Task instructions — From the first line to the last, copy the data exactly.

Start of Block

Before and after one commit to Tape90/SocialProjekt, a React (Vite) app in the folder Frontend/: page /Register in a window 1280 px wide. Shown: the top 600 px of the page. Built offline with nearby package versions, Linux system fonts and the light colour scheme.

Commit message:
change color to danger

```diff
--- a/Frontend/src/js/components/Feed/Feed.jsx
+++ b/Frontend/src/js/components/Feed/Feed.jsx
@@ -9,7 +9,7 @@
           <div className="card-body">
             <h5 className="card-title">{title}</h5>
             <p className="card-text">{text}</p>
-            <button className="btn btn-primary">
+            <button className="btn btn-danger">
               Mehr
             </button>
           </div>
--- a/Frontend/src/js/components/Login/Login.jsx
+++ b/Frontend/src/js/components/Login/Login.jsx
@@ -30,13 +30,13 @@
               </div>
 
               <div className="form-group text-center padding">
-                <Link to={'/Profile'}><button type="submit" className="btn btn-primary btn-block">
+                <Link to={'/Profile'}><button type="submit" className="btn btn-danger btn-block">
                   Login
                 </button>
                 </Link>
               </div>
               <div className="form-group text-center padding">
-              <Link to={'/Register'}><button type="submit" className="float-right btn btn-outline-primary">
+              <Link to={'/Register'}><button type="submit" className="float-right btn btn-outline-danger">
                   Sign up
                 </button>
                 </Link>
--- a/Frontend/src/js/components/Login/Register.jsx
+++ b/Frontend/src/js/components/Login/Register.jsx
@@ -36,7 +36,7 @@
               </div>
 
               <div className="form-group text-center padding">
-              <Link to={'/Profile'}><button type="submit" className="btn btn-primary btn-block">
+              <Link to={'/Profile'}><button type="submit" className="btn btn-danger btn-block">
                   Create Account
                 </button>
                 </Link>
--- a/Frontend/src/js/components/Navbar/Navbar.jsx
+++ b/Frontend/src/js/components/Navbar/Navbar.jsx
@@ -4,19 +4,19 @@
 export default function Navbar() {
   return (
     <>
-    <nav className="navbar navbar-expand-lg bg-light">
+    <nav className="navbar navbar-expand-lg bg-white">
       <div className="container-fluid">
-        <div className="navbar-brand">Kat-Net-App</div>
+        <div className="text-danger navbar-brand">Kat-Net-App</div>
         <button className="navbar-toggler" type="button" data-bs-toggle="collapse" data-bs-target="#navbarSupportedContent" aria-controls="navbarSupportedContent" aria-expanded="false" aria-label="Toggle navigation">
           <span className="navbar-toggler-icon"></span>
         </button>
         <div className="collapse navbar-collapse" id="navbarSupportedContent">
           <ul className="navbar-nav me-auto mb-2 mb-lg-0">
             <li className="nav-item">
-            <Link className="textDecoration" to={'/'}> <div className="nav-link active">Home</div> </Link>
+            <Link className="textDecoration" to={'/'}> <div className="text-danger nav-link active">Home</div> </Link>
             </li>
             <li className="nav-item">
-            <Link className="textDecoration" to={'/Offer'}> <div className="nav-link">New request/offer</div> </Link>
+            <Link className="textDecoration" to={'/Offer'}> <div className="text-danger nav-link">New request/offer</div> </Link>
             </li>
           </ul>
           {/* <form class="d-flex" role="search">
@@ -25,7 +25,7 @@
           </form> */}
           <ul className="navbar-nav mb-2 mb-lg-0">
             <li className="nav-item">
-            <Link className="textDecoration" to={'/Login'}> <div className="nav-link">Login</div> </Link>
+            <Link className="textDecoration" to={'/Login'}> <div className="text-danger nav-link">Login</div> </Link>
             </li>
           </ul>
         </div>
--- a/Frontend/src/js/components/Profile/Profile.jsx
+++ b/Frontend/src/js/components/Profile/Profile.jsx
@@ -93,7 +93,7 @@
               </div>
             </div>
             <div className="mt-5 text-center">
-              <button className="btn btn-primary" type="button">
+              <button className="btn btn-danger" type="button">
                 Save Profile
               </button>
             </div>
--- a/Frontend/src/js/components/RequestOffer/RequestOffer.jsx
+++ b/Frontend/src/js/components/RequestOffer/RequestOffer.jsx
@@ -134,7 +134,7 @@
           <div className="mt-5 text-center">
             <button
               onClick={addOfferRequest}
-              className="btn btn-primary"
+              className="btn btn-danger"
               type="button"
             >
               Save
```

End of Block

Written response —
Before and after one commit to Tape90/SocialProjekt, a React (Vite) app in the folder Frontend/: page /Register in a window 1280 px wide. Shown: the top 600 px of the page. Built offline with nearby package versions, Linux system fonts and the light colour scheme.

Commit message:
change color to danger

```diff
--- a/Frontend/src/js/components/Feed/Feed.jsx
+++ b/Frontend/src/js/components/Feed/Feed.jsx
@@ -9,7 +9,7 @@
           <div className="card-body">
             <h5 className="card-title">{title}</h5>
             <p className="card-text">{text}</p>
-            <button className="btn btn-primary">
+            <button className="btn btn-danger">
               Mehr
             </button>
           </div>
--- a/Frontend/src/js/components/Login/Login.jsx
+++ b/Frontend/src/js/components/Login/Login.jsx
@@ -30,13 +30,13 @@
               </div>
 
               <div className="form-group text-center padding">
-                <Link to={'/Profile'}><button type="submit" className="btn btn-primary btn-block">
+                <Link to={'/Profile'}><button type="submit" className="btn btn-danger btn-block">
                   Login
                 </button>
                 </Link>
               </div>
               <div className="form-group text-center padding">
-              <Link to={'/Register'}><button type="submit" className="float-right btn btn-outline-primary">
+              <Link to={'/Register'}><button type="submit" className="float-right btn btn-outline-danger">
                   Sign up
                 </button>
                 </Link>
--- a/Frontend/src/js/components/Login/Register.jsx
+++ b/Frontend/src/js/components/Login/Register.jsx
@@ -36,7 +36,7 @@
               </div>
 
               <div className="form-group text-center padding">
-              <Link to={'/Profile'}><button type="submit" className="btn btn-primary btn-block">
+              <Link to={'/Profile'}><button type="submit" className="btn btn-danger btn-block">
                   Create Account
                 </button>
                 </Link>
--- a/Frontend/src/js/components/Navbar/Navbar.jsx
+++ b/Frontend/src/js/components/Navbar/Navbar.jsx
@@ -4,19 +4,19 @@
 export default function Navbar() {
   return (
     <>
-    <nav className="navbar navbar-expand-lg bg-light">
+    <nav className="navbar navbar-expand-lg bg-white">
       <div className="container-fluid">
-        <div className="navbar-brand">Kat-Net-App</div>
+        <div className="text-danger navbar-brand">Kat-Net-App</div>
         <button className="navbar-toggler" type="button" data-bs-toggle="collapse" data-bs-target="#navbarSupportedContent" aria-controls="navbarSupportedContent" aria-expanded="false" aria-label="Toggle navigation">
           <span className="navbar-toggler-icon"></span>
         </button>
         <div className="collapse navbar-collapse" id="navbarSupportedContent">
           <ul className="navbar-nav me-auto mb-2 mb-lg-0">
             <li className="nav-item">
-            <Link className="textDecoration" to={'/'}> <div className="nav-link active">Home</div> </Link>
+            <Link className="textDecoration" to={'/'}> <div className="text-danger nav-link active">Home</div> </Link>
             </li>
             <li className="nav-item">
-            <Link className="textDecoration" to={'/Offer'}> <div className="nav-link">New request/offer</div> </Link>
+            <Link className="textDecoration" to={'/Offer'}> <div className="text-danger nav-link">New request/offer</div> </Link>
             </li>
           </ul>
           {/* <form class="d-flex" role="search">
@@ -25,7 +25,7 @@
           </form> */}
           <ul className="navbar-nav mb-2 mb-lg-0">
             <li className="nav-item">
-            <Link className="textDecoration" to={'/Login'}> <div className="nav-link">Login</div> </Link>
+            <Link className="textDecoration" to={'/Login'}> <div className="text-danger nav-link">Login</div> </Link>
             </li>
           </ul>
         </div>
--- a/Frontend/src/js/components/Profile/Profile.jsx
+++ b/Frontend/src/js/components/Profile/Profile.jsx
@@ -93,7 +93,7 @@
               </div>
             </div>
             <div className="mt-5 text-center">
-              <button className="btn btn-primary" type="button">
+              <button className="btn btn-danger" type="button">
                 Save Profile
               </button>
             </div>
--- a/Frontend/src/js/components/RequestOffer/RequestOffer.jsx
+++ b/Frontend/src/js/components/RequestOffer/RequestOffer.jsx
@@ -134,7 +134,7 @@
           <div className="mt-5 text-center">
             <button
               onClick={addOfferRequest}
-              className="btn btn-primary"
+              className="btn btn-danger"
               type="button"
             >
               Save
```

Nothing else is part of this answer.